ASSIGNMENT => The number of lines in the records that include "nCells" is all you should give.

RECORDS PROVIDED =>
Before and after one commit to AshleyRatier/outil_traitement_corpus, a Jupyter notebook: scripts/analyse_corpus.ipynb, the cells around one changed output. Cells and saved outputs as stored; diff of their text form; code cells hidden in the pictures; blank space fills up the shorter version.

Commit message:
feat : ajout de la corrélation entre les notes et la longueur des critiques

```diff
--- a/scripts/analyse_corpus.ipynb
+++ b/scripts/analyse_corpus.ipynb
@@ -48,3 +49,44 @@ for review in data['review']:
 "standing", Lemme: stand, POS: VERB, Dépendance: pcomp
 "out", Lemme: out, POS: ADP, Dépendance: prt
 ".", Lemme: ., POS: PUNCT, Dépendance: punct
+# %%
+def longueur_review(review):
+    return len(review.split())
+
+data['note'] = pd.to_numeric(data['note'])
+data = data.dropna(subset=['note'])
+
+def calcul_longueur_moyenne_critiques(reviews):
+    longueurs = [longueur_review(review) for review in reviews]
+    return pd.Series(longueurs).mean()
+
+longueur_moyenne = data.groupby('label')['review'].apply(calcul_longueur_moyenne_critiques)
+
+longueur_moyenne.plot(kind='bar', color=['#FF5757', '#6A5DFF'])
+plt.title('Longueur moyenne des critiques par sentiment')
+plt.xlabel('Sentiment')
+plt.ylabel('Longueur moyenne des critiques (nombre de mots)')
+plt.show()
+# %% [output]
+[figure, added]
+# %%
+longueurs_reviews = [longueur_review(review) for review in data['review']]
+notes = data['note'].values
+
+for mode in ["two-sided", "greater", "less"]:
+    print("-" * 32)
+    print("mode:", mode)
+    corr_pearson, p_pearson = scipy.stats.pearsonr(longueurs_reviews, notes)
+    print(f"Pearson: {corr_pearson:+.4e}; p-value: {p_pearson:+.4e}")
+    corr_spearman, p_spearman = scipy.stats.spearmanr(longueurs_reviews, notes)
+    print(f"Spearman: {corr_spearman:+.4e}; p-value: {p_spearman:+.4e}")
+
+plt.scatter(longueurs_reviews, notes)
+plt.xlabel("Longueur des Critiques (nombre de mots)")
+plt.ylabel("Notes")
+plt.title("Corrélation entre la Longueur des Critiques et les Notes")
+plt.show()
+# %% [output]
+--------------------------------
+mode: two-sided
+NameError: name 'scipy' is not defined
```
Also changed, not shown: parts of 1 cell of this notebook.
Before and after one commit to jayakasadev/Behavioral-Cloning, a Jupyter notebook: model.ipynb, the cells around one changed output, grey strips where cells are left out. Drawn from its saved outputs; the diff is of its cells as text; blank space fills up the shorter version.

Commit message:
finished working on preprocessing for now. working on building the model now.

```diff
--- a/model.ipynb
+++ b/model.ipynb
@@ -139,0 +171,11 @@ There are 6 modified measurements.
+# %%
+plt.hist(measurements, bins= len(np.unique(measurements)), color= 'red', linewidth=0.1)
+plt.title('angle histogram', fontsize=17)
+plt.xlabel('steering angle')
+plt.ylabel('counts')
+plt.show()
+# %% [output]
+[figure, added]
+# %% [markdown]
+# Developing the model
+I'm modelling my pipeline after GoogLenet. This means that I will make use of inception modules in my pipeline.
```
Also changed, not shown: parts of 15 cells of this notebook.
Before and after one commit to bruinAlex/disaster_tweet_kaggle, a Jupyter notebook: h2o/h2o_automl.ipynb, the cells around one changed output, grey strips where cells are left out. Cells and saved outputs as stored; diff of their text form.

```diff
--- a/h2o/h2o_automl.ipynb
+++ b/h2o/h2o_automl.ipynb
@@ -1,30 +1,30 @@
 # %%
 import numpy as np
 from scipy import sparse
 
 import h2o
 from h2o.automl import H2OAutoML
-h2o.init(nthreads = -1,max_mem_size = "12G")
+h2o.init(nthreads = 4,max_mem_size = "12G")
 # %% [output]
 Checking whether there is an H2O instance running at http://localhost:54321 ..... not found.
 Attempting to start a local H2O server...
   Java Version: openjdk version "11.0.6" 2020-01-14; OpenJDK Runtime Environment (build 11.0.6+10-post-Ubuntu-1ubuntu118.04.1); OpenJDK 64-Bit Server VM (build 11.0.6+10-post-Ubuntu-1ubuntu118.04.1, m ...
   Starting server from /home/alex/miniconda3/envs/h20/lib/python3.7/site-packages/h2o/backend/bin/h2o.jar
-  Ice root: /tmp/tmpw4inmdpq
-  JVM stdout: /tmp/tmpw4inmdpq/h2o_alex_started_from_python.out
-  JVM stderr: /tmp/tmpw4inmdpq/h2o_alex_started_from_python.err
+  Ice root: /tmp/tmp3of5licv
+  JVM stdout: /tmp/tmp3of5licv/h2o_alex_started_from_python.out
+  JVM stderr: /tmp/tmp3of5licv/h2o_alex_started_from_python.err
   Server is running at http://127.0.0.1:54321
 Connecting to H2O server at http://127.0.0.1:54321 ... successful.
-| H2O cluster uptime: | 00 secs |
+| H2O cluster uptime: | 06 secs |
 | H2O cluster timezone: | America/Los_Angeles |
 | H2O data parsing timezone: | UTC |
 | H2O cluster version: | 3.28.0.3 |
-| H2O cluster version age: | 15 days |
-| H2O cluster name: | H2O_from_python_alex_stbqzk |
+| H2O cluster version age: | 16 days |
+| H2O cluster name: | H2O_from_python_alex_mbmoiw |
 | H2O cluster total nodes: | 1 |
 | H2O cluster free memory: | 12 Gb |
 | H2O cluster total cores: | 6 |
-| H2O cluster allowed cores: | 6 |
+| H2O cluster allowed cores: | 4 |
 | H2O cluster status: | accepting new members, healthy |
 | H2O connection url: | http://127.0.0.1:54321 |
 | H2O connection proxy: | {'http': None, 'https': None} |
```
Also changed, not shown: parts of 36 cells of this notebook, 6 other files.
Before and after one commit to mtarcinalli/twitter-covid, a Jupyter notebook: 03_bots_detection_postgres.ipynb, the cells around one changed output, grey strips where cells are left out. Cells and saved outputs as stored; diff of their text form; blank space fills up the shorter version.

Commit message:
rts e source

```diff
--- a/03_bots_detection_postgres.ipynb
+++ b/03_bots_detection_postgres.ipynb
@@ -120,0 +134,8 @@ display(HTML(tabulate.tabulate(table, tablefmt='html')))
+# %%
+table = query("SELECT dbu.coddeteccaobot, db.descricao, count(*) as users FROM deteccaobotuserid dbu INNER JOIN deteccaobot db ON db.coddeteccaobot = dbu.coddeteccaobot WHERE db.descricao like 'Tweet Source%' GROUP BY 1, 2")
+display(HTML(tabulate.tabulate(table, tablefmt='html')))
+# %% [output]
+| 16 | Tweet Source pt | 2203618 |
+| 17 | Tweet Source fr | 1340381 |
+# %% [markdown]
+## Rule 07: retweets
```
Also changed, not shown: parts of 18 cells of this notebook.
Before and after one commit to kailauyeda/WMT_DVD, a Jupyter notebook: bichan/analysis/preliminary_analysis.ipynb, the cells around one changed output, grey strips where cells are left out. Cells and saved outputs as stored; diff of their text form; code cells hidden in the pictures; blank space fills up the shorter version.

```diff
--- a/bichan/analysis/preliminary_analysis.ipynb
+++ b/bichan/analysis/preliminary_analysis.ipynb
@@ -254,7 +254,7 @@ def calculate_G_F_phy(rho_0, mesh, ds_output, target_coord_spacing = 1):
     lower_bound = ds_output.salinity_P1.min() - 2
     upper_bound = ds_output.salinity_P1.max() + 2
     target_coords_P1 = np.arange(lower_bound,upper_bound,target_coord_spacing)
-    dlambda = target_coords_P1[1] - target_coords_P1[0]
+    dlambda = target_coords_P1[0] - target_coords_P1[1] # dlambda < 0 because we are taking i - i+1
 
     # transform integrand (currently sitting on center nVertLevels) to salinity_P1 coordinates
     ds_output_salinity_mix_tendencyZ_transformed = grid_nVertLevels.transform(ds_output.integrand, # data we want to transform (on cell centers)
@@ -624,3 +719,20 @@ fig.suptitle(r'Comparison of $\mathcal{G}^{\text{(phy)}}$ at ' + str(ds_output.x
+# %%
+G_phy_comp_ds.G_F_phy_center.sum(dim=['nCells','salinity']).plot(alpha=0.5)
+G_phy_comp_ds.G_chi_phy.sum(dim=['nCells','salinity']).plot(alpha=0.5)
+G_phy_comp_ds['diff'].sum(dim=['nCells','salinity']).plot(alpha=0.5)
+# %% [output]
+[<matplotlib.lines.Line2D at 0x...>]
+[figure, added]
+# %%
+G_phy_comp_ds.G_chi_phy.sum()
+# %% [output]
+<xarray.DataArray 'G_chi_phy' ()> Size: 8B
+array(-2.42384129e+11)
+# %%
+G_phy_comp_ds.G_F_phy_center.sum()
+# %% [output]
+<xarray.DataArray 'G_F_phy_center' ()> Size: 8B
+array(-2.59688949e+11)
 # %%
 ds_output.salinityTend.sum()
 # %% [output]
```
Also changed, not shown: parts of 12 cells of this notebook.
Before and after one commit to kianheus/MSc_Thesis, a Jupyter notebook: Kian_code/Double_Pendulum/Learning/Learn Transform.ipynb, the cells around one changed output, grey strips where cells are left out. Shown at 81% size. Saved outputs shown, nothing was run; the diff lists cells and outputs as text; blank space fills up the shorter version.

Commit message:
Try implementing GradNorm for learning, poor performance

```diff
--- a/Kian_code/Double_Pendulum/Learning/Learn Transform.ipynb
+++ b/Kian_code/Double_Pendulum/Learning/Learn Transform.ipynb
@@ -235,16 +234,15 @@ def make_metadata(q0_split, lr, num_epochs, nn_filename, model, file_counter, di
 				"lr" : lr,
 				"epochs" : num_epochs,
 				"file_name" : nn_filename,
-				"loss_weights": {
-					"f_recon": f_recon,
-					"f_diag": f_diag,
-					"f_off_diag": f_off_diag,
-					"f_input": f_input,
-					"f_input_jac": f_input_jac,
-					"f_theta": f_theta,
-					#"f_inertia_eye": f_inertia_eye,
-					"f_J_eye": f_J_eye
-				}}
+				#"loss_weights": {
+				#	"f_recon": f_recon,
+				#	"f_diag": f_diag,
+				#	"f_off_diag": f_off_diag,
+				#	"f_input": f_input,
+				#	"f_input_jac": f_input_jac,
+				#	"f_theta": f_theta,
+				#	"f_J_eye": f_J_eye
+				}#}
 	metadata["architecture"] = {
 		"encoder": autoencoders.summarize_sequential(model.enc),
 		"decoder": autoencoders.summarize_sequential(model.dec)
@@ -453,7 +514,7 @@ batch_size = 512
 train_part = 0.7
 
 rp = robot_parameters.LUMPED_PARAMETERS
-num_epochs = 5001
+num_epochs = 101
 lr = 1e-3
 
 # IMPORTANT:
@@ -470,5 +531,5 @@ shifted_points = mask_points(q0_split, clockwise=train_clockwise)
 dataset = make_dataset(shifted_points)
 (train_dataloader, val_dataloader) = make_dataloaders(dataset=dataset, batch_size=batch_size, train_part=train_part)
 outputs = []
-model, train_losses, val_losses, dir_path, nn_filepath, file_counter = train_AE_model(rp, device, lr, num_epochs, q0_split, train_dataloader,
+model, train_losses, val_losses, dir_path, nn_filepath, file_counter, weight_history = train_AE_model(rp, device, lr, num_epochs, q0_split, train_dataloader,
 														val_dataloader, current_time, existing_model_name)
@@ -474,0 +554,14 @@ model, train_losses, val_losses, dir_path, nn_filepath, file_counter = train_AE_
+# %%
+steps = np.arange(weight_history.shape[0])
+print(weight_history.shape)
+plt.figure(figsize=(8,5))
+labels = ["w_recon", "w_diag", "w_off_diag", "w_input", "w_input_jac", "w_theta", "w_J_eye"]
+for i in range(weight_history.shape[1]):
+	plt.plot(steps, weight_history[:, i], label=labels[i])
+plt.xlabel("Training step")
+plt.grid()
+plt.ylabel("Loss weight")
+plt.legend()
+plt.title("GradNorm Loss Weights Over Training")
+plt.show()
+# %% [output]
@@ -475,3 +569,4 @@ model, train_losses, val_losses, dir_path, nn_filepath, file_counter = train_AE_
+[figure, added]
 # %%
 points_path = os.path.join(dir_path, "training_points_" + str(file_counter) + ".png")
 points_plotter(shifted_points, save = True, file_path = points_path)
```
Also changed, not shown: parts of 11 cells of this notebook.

RESULT FOR THIS EXERCISE => 3